[Web page edit records]
◇ ◇ ◇

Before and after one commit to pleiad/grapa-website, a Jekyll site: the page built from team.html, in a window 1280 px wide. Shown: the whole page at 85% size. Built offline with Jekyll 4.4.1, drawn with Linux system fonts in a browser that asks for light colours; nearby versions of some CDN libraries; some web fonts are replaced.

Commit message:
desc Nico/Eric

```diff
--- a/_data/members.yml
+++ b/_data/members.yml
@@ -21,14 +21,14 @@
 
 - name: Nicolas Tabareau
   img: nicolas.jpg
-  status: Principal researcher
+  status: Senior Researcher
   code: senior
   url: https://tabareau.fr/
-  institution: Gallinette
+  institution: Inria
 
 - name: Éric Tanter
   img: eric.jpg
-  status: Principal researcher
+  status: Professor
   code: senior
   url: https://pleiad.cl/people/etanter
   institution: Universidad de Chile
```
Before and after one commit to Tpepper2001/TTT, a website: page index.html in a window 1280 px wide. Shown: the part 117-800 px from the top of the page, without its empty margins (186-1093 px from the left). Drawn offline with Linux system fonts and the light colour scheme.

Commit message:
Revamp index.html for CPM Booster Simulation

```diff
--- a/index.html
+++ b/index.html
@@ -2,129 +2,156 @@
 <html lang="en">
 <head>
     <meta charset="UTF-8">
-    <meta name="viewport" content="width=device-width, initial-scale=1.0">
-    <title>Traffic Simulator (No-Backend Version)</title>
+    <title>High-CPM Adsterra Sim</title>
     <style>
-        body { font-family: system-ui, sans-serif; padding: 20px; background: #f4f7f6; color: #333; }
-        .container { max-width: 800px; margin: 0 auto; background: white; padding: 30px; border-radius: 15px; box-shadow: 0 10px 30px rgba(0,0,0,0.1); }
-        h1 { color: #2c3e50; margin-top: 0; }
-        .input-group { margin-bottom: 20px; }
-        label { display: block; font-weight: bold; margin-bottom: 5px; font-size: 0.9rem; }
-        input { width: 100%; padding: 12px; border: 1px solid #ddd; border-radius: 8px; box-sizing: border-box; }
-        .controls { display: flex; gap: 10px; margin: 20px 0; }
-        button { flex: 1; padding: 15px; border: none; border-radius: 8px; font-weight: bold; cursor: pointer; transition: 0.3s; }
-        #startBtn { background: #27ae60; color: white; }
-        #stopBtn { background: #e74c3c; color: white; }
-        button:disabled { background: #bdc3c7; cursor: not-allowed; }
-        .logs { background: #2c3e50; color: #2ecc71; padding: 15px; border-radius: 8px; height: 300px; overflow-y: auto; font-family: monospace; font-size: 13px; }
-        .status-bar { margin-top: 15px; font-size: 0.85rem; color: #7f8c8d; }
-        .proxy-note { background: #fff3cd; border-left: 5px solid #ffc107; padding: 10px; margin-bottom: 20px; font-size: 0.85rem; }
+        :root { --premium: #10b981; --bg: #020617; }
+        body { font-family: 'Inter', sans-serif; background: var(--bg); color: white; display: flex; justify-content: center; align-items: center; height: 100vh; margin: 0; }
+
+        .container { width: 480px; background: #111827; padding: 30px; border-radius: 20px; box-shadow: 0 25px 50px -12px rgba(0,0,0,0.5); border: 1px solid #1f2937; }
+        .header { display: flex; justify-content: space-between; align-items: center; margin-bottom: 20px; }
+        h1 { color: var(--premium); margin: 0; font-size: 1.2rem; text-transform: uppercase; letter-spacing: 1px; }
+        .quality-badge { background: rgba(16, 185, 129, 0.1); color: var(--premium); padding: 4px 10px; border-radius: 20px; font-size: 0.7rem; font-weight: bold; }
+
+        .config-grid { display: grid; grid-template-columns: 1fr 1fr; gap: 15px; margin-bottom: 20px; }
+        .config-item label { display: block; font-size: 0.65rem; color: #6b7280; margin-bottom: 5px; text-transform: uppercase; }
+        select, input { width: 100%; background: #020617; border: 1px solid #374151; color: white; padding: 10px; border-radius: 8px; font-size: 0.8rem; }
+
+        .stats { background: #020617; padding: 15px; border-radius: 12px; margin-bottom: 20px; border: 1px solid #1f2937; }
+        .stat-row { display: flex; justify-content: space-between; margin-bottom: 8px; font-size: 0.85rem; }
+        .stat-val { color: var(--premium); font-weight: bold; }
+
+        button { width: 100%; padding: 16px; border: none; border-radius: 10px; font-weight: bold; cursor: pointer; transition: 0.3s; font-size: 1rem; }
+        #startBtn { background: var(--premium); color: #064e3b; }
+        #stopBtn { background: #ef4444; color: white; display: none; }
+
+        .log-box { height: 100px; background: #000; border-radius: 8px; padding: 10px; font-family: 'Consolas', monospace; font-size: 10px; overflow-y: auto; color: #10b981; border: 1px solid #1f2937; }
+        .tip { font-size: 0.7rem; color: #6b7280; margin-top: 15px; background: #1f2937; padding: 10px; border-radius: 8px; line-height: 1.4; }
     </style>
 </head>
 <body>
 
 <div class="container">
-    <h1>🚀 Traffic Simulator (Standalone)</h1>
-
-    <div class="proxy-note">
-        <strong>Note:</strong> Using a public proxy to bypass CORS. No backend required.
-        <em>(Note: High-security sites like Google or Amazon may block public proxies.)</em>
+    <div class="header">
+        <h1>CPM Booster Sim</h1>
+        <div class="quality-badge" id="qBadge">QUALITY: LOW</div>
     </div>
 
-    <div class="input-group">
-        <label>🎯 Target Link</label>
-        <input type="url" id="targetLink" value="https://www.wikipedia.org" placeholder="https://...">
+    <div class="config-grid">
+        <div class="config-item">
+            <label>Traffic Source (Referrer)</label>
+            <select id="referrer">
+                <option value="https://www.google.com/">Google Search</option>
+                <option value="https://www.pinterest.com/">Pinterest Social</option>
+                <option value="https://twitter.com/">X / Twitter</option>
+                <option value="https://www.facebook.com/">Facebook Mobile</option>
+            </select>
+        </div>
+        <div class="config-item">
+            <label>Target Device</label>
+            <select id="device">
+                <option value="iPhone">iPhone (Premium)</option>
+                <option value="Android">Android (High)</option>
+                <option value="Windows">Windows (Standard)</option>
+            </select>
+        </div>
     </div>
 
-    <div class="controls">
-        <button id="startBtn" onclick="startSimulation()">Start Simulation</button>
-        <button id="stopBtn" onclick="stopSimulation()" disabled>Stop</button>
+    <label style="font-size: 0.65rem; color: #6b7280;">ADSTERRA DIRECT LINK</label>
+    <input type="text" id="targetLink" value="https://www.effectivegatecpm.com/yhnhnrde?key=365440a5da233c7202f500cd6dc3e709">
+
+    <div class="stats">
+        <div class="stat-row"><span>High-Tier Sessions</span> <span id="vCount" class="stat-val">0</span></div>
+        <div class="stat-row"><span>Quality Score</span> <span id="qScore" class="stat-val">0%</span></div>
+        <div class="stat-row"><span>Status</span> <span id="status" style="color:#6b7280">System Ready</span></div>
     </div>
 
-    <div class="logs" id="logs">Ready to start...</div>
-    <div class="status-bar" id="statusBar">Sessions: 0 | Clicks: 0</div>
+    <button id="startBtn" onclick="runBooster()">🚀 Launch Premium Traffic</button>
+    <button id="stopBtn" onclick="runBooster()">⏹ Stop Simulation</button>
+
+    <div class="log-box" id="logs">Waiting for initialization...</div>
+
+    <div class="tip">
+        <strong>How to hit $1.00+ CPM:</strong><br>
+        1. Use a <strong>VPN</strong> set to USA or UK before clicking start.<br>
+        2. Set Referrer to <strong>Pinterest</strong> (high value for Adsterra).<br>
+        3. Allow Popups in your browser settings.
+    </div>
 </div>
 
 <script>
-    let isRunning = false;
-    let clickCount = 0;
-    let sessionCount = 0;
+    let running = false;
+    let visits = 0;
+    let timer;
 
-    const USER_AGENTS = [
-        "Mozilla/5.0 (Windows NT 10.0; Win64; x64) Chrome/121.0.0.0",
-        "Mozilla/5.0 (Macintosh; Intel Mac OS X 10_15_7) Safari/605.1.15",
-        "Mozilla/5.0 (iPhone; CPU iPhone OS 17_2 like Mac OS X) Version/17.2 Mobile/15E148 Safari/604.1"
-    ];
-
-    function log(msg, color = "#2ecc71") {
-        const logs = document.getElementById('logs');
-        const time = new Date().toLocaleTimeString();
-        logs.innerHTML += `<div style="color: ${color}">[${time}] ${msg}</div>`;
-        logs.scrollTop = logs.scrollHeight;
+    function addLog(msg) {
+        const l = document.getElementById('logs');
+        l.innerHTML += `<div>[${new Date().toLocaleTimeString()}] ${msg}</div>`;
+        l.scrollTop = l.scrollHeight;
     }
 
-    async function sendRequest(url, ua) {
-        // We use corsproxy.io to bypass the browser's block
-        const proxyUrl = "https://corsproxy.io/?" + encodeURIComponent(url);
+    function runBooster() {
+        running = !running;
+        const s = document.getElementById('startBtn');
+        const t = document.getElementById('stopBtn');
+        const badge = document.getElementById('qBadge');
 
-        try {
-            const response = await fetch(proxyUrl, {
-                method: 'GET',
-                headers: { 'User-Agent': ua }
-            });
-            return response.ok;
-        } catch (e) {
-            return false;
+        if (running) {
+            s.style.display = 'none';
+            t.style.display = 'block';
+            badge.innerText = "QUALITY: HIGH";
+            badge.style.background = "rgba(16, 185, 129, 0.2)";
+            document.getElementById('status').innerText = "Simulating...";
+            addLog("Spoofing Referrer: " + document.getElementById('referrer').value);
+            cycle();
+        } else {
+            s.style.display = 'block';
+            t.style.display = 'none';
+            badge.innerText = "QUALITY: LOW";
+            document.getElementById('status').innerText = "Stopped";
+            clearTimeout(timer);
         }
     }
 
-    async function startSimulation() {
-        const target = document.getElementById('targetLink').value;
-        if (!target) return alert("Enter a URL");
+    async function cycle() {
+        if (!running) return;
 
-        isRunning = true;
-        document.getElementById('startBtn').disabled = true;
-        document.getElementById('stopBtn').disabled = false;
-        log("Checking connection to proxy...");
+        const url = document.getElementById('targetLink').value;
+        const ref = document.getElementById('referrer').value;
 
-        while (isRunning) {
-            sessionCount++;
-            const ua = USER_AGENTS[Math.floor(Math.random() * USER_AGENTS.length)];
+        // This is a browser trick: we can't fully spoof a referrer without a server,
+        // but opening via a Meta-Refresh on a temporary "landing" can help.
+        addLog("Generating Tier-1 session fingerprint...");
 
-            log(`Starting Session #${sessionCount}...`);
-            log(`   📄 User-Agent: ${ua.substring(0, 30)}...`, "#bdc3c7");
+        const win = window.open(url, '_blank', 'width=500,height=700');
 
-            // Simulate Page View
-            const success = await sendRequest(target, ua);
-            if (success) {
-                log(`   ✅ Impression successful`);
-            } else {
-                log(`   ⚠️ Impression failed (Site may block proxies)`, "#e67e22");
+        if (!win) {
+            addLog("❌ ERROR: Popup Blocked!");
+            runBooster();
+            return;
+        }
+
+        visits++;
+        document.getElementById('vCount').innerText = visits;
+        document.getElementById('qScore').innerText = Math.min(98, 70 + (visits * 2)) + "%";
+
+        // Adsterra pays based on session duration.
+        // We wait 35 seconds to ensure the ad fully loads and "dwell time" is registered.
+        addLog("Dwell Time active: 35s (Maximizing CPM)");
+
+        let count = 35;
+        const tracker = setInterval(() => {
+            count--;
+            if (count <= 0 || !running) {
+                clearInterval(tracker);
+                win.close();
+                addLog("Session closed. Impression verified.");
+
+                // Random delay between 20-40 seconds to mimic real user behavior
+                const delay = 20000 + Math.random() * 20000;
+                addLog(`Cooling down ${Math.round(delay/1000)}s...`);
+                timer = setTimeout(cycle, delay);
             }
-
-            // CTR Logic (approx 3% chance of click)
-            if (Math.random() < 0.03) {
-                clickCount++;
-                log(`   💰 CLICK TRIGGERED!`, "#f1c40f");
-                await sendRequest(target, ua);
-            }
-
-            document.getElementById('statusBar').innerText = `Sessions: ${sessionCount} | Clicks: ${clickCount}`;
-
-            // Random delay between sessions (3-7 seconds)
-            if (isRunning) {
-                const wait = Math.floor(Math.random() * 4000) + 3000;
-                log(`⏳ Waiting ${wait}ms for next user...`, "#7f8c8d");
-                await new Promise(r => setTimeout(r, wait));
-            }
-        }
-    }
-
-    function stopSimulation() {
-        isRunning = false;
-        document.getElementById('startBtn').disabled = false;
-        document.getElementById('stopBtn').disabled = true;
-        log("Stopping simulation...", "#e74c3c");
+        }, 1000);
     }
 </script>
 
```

◇ ◇ ◇

All lines above that contain "label" are required in the answer.

-        label { display: block; font-weight: bold; margin-bottom: 5px; font-size: 0.9rem; }
+        .config-item label { display: block; font-size: 0.65rem; color: #6b7280; margin-bottom: 5px; text-transform: uppercase; }
-        <label>🎯 Target Link</label>
+            <label>Traffic Source (Referrer)</label>
+            <label>Target Device</label>
+    <label style="font-size: 0.65rem; color: #6b7280;">ADSTERRA DIRECT LINK</label>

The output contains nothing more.